The Texas Almanac for 1872, and Emigrant's Guide to Texas. Page: 102
The following text was automatically extracted from the image on this page using optical character recognition software:
02 THE TEXAS ALMANAC.
into San Antonio and sold by them in 1840, where an agreement was made
that the Comanche chiefs and warriors should meet the whites at a subse-
quent time, in San Antonio, and make a treaty. The Indians, painted and
armed, met the whites at the time and place appointed, and were in consul-
tation in a house in San Antonio, when for some cause the Indians terminated
the council abruptly, and many of them were killed. A few escaped, and
afterwards exchanged another one of Mitchell Putman's stolen children; a
third died about this time, and the fourth child, a daughter about five years
old when captured in 1838, was never heard of by the father or family till
sometime in July, 1865,
Judge John Chinault. who had many years before been an Indian agent,

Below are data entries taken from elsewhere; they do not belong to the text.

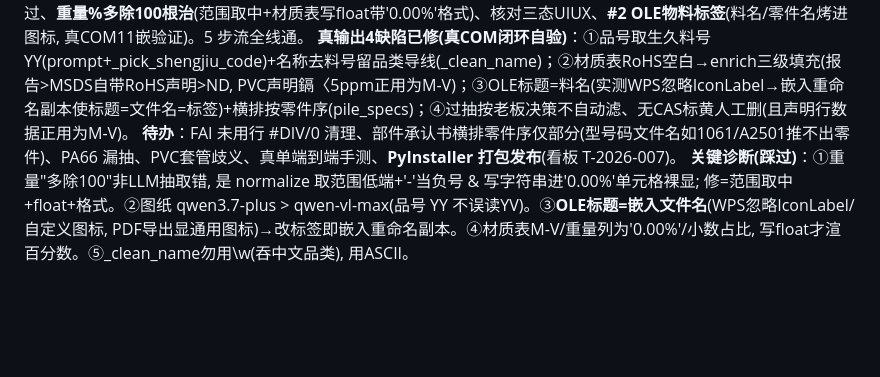
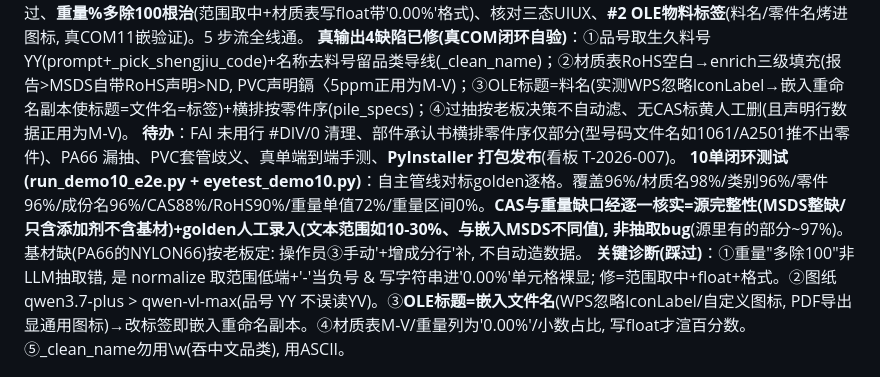
Before and after one commit to D-Tony2020/JIUYI-Automation-of-Approval-Documents, a Markdown page: CLAUDE.md, the part around the change. Rendered like a GitHub page; blank space fills up the shorter version.

Commit message:
docs(CLAUDE): §9 记10单闭环测试结论(缺口=源完整性非bug, 基材操作员③手动补)

```diff
--- a/CLAUDE.md
+++ b/CLAUDE.md
@@ -112,6 +112,7 @@ python run_m25_e2e.py demo403   # 导出 e2e(注照片→装配→verify_open)
 **已完成**(push GitHub)：M1 装配引擎 → M2.1 无拐杖走骨架 → M2.2 确认环① → M2.3 BOM脊柱+接真B → M2.4 确认环②文件树+段二装配 → M2.5 照片+导出 → **B段重构(材质为锚)+5字典校准** → **手测反馈批次**：全局qwen3.7-plus(图纸也切, 实证更优)、④文件树继承③零件顺序/豁免、建议归属(认不准报告按色/token建议挂)、FAI豁免尺寸跳过、**重量%多除100根治**(范围取中+材质表写float带'0.00%'格式)、核对三态UIUX、**#2 OLE物料标签**(料名/零件名烤进图标, 真COM11嵌验证)。5 步流全线通。
 **真输出4缺陷已修(真COM闭环自验)**：①品号取生久料号YY(prompt+_pick_shengjiu_code)+名称去料号留品类导线(_clean_name)；②材质表RoHS空白→enrich三级填充(报告>MSDS自带RoHS声明>ND, PVC声明鎘〈5ppm正用为M-V)；③OLE标题=料名(实测WPS忽略IconLabel→嵌入重命名副本使标题=文件名=标签)+横排按零件序(pile_specs)；④过抽按老板决策不自动滤、无CAS标黄人工删(且声明行数据正用为M-V)。
 **待办**：FAI 未用行 #DIV/0 清理、部件承认书横排零件序仅部分(型号码文件名如1061/A2501推不出零件)、PA66 漏抽、PVC套管歧义、真单端到端手测、**PyInstaller 打包发布**(看板 T-2026-007)。
+**10单闭环测试(run_demo10_e2e.py + eyetest_demo10.py)**：自主管线对标golden逐格。覆盖96%/材质名98%/类别96%/零件96%/成份名96%/CAS88%/RoHS90%/重量单值72%/重量区间0%。**CAS与重量缺口经逐一核实=源完整性(MSDS整缺/只含添加剂不含基材)+golden人工录入(文本范围如10-30%、与嵌入MSDS不同值), 非抽取bug**(源里有的部分~97%)。基材缺(PA66的NYLON66)按老板定: 操作员③手动'+增成分行'补, 不自动造数据。
 **关键诊断(踩过)**：①重量"多除100"非LLM抽取错, 是 normalize 取范围低端+'-'当负号 & 写字符串进'0.00%'单元格裸显; 修=范围取中+float+格式。②图纸 qwen3.7-plus > qwen-vl-max(品号 YY 不误读YV)。③**OLE标题=嵌入文件名**(WPS忽略IconLabel/自定义图标, PDF导出显通用图标)→改标签即嵌入重命名副本。④材质表M-V/重量列为'0.00%'/小数占比, 写float才渲百分数。⑤_clean_name勿用\w(吞中文品类), 用ASCII。
 
 ## 10. 起手式
```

on the west border of Missouri, purchased a girl from the Indians and adopted
her into his family, her name, parentage, and past history being unknown

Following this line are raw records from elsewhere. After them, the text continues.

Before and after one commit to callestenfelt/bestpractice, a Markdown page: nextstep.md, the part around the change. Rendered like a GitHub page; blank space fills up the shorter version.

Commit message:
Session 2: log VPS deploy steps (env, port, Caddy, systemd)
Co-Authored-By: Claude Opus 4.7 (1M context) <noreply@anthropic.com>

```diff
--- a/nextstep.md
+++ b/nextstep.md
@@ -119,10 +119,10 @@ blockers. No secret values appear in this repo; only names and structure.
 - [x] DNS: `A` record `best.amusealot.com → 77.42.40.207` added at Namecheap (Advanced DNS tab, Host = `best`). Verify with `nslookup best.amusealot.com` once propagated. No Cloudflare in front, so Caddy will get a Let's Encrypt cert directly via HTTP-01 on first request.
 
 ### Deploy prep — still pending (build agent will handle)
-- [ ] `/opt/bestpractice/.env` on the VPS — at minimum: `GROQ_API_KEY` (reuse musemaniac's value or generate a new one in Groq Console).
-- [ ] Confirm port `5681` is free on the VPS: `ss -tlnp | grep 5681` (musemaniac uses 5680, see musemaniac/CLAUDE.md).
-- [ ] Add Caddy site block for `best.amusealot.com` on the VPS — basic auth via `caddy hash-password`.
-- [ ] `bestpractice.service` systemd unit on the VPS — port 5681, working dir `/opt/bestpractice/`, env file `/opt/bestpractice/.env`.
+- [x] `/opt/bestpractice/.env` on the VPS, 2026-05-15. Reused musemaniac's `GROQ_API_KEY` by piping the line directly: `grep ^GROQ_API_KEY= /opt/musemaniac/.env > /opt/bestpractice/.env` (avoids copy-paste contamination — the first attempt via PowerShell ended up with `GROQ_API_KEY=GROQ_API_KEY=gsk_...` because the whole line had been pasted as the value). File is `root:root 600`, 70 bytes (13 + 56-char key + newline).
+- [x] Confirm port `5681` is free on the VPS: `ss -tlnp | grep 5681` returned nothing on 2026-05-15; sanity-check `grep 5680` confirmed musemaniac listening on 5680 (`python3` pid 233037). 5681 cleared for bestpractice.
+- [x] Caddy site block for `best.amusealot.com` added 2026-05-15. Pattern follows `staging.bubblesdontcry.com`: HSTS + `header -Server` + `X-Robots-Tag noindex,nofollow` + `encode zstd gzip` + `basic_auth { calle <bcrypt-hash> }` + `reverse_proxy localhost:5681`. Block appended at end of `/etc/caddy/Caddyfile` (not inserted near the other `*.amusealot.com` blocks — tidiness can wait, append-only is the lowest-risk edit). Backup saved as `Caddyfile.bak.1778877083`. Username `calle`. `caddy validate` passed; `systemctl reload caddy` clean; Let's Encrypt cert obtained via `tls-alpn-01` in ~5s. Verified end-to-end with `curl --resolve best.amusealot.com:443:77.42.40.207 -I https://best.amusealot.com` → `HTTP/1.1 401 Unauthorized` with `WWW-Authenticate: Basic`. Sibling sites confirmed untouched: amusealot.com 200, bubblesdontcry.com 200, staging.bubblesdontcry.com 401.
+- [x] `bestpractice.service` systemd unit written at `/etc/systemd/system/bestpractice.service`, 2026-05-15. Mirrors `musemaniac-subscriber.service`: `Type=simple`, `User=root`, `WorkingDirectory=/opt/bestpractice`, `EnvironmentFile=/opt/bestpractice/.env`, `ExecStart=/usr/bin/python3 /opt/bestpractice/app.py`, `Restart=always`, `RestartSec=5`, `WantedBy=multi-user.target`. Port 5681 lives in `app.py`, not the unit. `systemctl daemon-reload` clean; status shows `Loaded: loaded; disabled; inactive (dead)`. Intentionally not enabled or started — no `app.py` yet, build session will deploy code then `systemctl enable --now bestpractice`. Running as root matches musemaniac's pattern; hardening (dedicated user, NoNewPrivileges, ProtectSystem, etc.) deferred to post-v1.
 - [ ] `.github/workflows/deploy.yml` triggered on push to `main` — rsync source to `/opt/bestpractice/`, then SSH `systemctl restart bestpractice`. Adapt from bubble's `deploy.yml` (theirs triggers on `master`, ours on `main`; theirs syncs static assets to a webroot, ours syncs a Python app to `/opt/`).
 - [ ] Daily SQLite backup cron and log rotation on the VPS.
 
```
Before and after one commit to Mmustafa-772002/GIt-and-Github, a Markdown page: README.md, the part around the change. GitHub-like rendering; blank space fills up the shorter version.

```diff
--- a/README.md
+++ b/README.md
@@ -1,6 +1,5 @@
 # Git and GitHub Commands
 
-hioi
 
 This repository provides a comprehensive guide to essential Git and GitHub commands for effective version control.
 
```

to her. During the late war, Judge Chinault fled from Missouri, on account
of his political opinions, and sought a refuge for his family in the town of
Gonzales, where, by chance, Mitchell Putman learned something of the un-
known member of Judge Chinault's family, and remembering some mark on
the body of his child, lost twenty-six years before, an examination was
made and proved satisfactory to the father, and to the daughter, now past
thirty years of age; and the child, equally well pleased to learn something
of her own kindred, though she parted with her adopted parents and family
with sad feelings, chose to return to her aged father's protection.
Mitchell Putman has always been an esteemed citizen, and can, ib, the
course of nature, live but a few years to enjoy the bounty of the late Legis-
lature of Texas.
THOMAS MASON DEImNIS AND THOMAS F. CORRY.
Editors Teas Almanac: In compliance with your request, I will inform you
that Thomas Mason Dennis, of the San Jacinto Veterans, is living at Rock-
port: He was with me a few days since. If you will address him, I doubt
not he will give you much information. Also inquire of him in relation to
his friend, Thomas F. Corry, now of Madison, Indiana, and formerly of
Cincinnati, Ohio. He, too, was in the battle of San Jacinto.
Capt. Dennis lived in this county about twenty years. He came here from
Matagorda county, but was originally from Georgia, J. F. BEASELY.
THOMAs S. M'FARLAND.
I was the oldest son of Gen. William McFarland, and was born at Lexing-
ton, Scott county, Indiana, on the 13Th of June, 1810. My mother died 1818.
My father moved to Louisiana in 1817, and after trying several localities,
settled at Monroe, Ouachita parish, Louisiana.
From Louisiana I accompanied my father to Texas, and arrived in San
Augustine county, (then Ayish District,) on the 4th of May, 1830. When
the troubles arose in Texas, in 1832, which ended in the expulsion of the
Mexican troops, 1 joined the forces of Eastern Texas, which rendezvoused at
Neal Martin's, eight miles east of Nacogdoches. After the organization, the
commandant, Col. James W. Bullock, selected me as an aid. I was in the
battle of Nacogdoches, on the 2d day of August, which lasted eight hours.
I wrote and signed the articles of capitulation, when Col. Jos4 de los Piedras
surrendered. In 1833 I obtained the site, and laid out the town of San
Augustine. In the fall of 1835 I belonged to the army under Gen. S. F.
Austin, before San Antonio. In 1836 I served in the army under Gen. Rusk,
three months. In 1837 I was elected Lieut. Colonel of Militia in San Augus-
tine. In January, 1838, I was married to Miss Elizabeth Eubank, of Vir-
ginia, and moved to this (San Augustine) county, then a part of Jasper
county. In 1841 I was elected to the Senate, to fill a vacancy occasioned by
the resignation of S. H. Everett, and served one session. I have served
Here’s what’s next.
This book can be searched. Note: Results may vary based on the legibility of text within the document.
Tools / Downloads
Get a copy of this page or view the extracted text.
Citing and Sharing
Basic information for referencing this web page. We also provide extended guidance on usage rights, references, copying or embedding.
Reference the current page of this Book.
The Texas Almanac for 1872, and Emigrant's Guide to Texas., book, 1872~; (texashistory.unt.edu/ark:/67531/metapth123777/m1/118/: accessed November 15, 2018), University of North Texas Libraries, The Portal to Texas History, texashistory.unt.edu; crediting Texas State Historical Association.